_INSTRUCTIONS FOR THE TASK_
Pick every line with "targetType" from the material below.

_DATA IN THIS EXERCISE_
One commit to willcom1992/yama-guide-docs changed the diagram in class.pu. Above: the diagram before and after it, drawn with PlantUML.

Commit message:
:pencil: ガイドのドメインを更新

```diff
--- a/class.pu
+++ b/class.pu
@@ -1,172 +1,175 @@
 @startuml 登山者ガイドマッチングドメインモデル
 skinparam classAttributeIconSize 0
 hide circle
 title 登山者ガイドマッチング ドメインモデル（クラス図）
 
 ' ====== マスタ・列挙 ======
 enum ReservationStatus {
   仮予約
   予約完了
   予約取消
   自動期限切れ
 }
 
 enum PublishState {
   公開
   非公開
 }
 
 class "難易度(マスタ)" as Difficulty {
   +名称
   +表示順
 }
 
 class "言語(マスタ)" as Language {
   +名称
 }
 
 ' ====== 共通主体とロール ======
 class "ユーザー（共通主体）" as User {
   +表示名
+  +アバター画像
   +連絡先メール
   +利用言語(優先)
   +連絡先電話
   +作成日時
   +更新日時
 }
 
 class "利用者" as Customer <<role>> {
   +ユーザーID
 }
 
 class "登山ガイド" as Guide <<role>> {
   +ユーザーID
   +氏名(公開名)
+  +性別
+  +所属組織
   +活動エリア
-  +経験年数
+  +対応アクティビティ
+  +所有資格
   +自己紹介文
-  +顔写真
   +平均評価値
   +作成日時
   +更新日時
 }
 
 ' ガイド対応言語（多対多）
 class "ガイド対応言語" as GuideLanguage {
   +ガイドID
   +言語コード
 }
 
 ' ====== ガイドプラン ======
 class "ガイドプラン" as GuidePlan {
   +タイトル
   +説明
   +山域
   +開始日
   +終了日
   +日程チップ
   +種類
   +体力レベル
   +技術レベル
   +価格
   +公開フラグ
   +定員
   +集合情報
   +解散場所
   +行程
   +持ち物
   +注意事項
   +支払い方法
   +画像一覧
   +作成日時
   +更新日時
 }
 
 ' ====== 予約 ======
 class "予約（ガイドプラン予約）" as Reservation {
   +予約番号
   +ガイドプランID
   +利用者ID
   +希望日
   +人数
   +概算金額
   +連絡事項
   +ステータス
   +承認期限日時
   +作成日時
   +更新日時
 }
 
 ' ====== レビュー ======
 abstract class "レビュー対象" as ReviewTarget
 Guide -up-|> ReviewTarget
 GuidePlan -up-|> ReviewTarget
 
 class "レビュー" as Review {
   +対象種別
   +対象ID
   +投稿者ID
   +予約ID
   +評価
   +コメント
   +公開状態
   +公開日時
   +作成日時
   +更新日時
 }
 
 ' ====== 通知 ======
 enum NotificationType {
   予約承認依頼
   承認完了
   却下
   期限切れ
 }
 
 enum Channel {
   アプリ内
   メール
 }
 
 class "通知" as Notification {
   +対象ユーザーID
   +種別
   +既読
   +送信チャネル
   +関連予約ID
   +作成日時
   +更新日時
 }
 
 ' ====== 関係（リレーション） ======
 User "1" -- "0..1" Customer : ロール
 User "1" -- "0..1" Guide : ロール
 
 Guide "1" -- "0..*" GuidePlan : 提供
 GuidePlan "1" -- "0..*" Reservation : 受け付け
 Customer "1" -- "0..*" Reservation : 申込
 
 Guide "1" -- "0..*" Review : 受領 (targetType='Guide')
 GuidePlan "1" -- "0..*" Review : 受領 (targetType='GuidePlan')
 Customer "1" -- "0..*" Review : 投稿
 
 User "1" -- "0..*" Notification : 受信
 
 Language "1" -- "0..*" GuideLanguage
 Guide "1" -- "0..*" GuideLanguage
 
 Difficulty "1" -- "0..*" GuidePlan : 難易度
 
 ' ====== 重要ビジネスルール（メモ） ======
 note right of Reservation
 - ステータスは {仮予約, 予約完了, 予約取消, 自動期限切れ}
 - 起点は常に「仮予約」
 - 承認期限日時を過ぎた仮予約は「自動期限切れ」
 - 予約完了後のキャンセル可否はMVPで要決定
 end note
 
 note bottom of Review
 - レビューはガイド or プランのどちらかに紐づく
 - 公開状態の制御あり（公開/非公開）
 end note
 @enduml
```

* * *

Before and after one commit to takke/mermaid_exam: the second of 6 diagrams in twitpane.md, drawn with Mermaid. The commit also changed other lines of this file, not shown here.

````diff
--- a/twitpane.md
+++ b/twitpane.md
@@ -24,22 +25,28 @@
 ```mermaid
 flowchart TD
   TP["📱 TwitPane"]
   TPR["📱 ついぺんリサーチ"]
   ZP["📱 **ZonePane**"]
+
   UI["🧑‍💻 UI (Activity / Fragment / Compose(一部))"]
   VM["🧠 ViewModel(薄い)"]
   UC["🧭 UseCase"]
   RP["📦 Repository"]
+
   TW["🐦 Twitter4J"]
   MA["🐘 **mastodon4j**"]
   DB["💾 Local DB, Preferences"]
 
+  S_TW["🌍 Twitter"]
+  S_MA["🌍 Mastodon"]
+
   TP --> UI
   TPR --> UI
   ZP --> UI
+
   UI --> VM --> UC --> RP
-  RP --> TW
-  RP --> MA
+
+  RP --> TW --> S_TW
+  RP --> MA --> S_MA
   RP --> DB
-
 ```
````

_TASK ANSWER_
 Guide "1" -- "0..*" Review : 受領 (targetType='Guide')
 GuidePlan "1" -- "0..*" Review : 受領 (targetType='GuidePlan')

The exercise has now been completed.